Sha Shin Magazine Vol. 2: Mosaic
The second volume of Tokyo-based photography culture magazine “Sha Shin” opens with new series by the photographers Mari Katayama, Ayano Sudo, Sohei Nishino, Sakiko Nomura, Yang Seung-Woo, Leslie Kee, Miyako Ishiuchi and Seiichi Furuya.
The issue’s subtitle “Mosaic” serves as the overall editorial theme – to build a larger picture of contemporary (Japanese) society through the smaller visions and impressions of photographers and artists who confront society’s issues from a multitude of angles.
The English translations include all of the eight artists’ statements as well as long essays by Shun Kobayashi and Kotaro Iizawa. Please note that other texts included in the magazine are only available in Japanese.
“In this second issue of Sha Shin, we focus on works by a number of photographers who each examine reality and its problems from their own perspective.

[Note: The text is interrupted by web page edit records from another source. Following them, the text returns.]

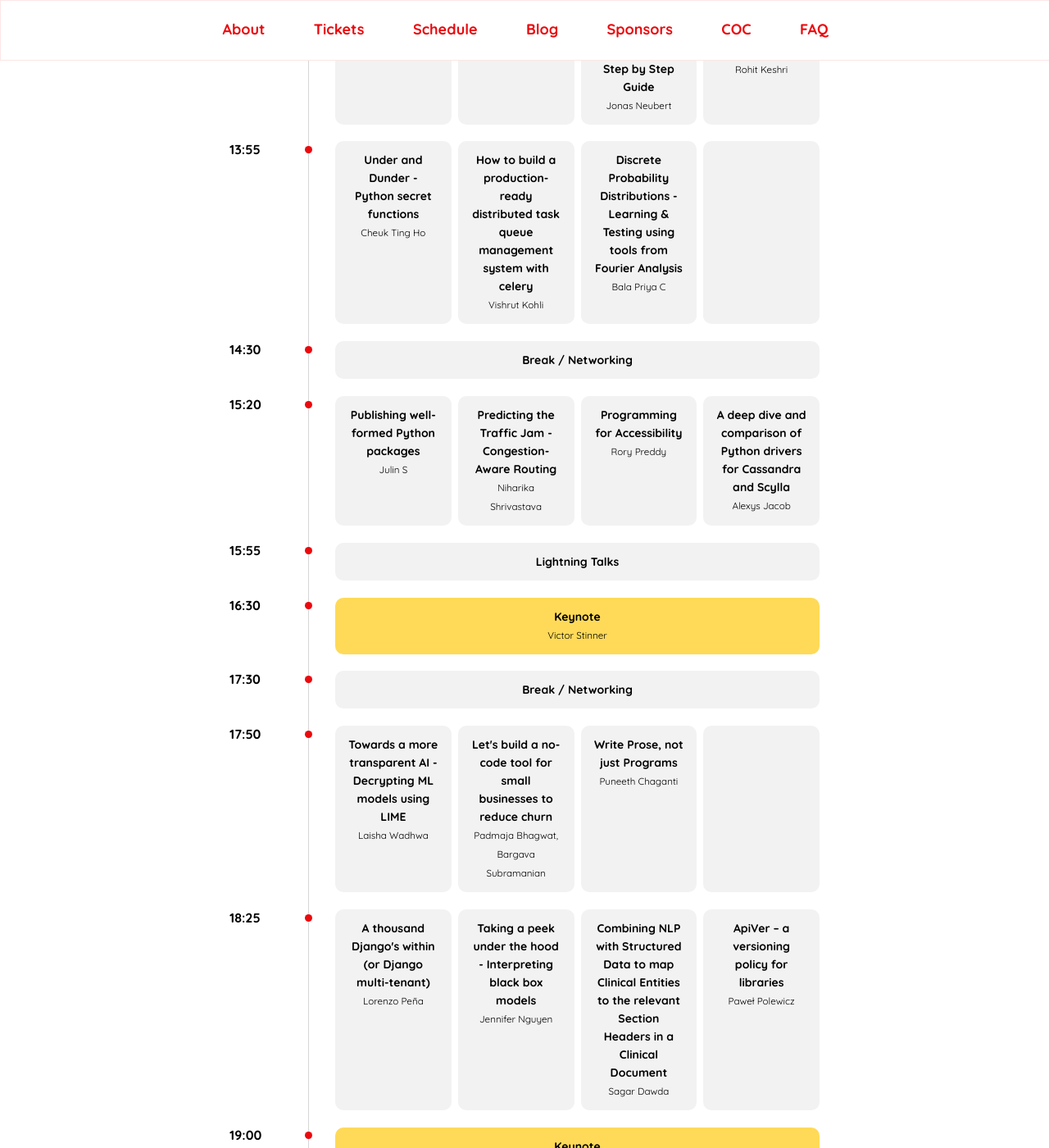
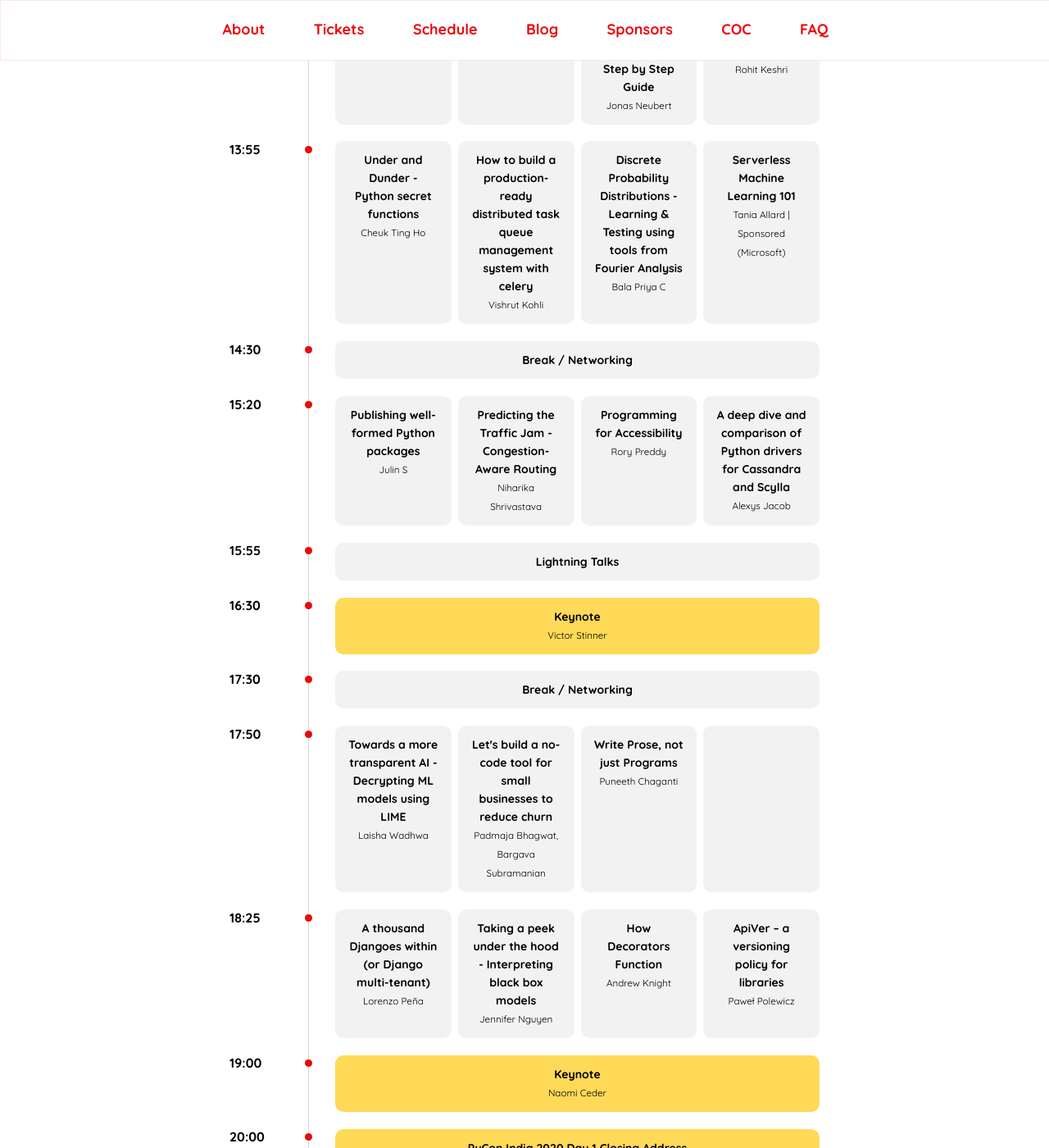
Before and after one commit to pythonindia/inpycon2020, a Jekyll site: the page built from index.md, in a window 1280 px wide and 1400 px high, scrolled down 2661 px. Shown: the whole window at 82% size. Built offline with Jekyll 4.4.1, drawn with Linux system fonts in a browser that asks for light colours.

Commit message:
Update schedule (#128)
Add co-presenter to "Getting Started with Python"
Replace workshop
Add Microsoft talk
Swap Andrew and Sagar Talk
Update talk title of django multi tenant talk

Co-authored-by: Ritesh Agrawal <ritesh@cyware.com>

```diff
--- a/_data/talks.yml
+++ b/_data/talks.yml
@@ -78,11 +78,11 @@
   type: talk
   duration: 30
 
-- title:
+- title: Serverless Machine Learning 101
   track: Delhi
   date: 2nd Oct
   time: "13:55"
-  speaker:
+  speaker: Tania Allard | Sponsored (Microsoft)
   type: talk
   duration: 30
 
@@ -187,7 +187,7 @@
   type: talk
   duration: 30
 
-- title: A thousand Django's within (or Django multi-tenant)
+- title: A thousand Djangoes within (or Django multi-tenant)
   track: Bengaluru
   date: 2nd Oct
   time: "18:25"
@@ -205,12 +205,12 @@
   type: talk
   duration: 30
 
-- title: Combining NLP with Structured Data to map Clinical Entities to the relevant Section Headers in a Clinical Document
+- title: How Decorators Function
   track: Hyderabad
   date: 2nd Oct
   time: "18:25"
-  speaker: Sagar Dawda
-  hyperlink: https://in.pycon.org/cfp/2020/proposals/combining-nlp-with-structured-data-to-map-clinical-entities-to-the-relevant-section-headers-in-a-clinical-document~bkRRN/
+  speaker: Andrew Knight
+  hyperlink: https://in.pycon.org/cfp/2020/proposals/how-decorators-function~bYEp2/
   type: talk
   duration: 30
 
@@ -450,21 +450,21 @@
   type: talk
   duration: 30
 
-- title: How Decorators Function
-  track: Hyderabad
-  date: 3rd Oct
-  time: "18:25"
-  speaker: Andrew Knight
-  hyperlink: https://in.pycon.org/cfp/2020/proposals/how-decorators-function~bYEp2/
-  type: talk
-  duration: 30
-
 - title: Reproducible Scalable Workflows with Nix, Papermill and Renku
   track: Delhi
   date: 3rd Oct
   time: "18:25"
   speaker: Rohit Goswami
   hyperlink: https://in.pycon.org/cfp/2020/proposals/reproducible-scalable-workflows-with-nix-papermill-and-renku~dNkxD/
+  type: talk
+  duration: 30
+
+- title: Combining NLP with Structured Data to map Clinical Entities to the relevant Section Headers in a Clinical Document
+  track: Hyderabad
+  date: 3rd Oct
+  time: "18:25"
+  speaker: Sagar Dawda
+  hyperlink: https://in.pycon.org/cfp/2020/proposals/combining-nlp-with-structured-data-to-map-clinical-entities-to-the-relevant-section-headers-in-a-clinical-document~bkRRN/
   type: talk
   duration: 30
 
@@ -503,12 +503,12 @@
   type: workshop
   duration: 150
 
-- title: Creating real-world simulations using Numpy, SciPy and Matplotlib
+- title: Meme Saheb - Using Dank Learning to Generate Original Meme Captions
   track: 3
   date: 4th Oct
   time: "11:30"
-  speaker: Ashok Govindarajan
-  hyperlink: https://in.pycon.org/cfp/2020/proposals/creating-real-world-simulations-using-numpy-scipy-and-matplotlib~e0Rgy/
+  speaker: Rumanu Bhardwaj
+  hyperlink: https://in.pycon.org/cfp/2020/proposals/meme-saheb-using-dank-learning-to-generate-original-meme-captions~bkR5N/
   type: workshop
   duration: 150
 
@@ -516,7 +516,7 @@
   track: 4
   date: 4th Oct
   time: "11:30"
-  speaker: David T
+  speaker: David T, Vipul G
   hyperlink: https://in.pycon.org/cfp/2020/proposals/hands-on-containerizing-python-and-deploying-to-iot-and-edge-devices~egJYk/
   type: workshop
   duration: 150
```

In an age where the diversity of our lives is called into question in various regards, we felt that focusing on one issue under the narrow umbrella of a single specific word may run the risk of creating further division.
By bringing together fragments such as photographs and texts, each with their own background and meaning, we thought it should be possible to draw a bigger map of various issues faced by society, just like a colorful mosaic.
'Mosaic' describes a technique of arranging small colored stones, ceramic or glass fragments so that together they form an image. The name comes from the Greek “mousa,” as temples dedicated to the Muses were once decorated in this manner. In Japan, the term includes different connotations, since the mosaic (the Japanese word for pixelation) is used to blur and conceal images, either for privacy protection or in the world of adult video.
A photograph is composed of single pixels or particles. At the same time, the photograph itself only shows a fragment of the world.
Step too close to a piece and it disappears from view. Seen from a distance, the fragments join together, begin to resonate, and form a different way of regarding the world.
We hope that this mosaic created from individual moments of photographers taking a closer look at their surroundings may act as a chance, both for those who take photographs and those who look at them, to find new perspectives within a world in need of more diversity.”
― statement by Masakazu Murakami (Sha Shin's editor)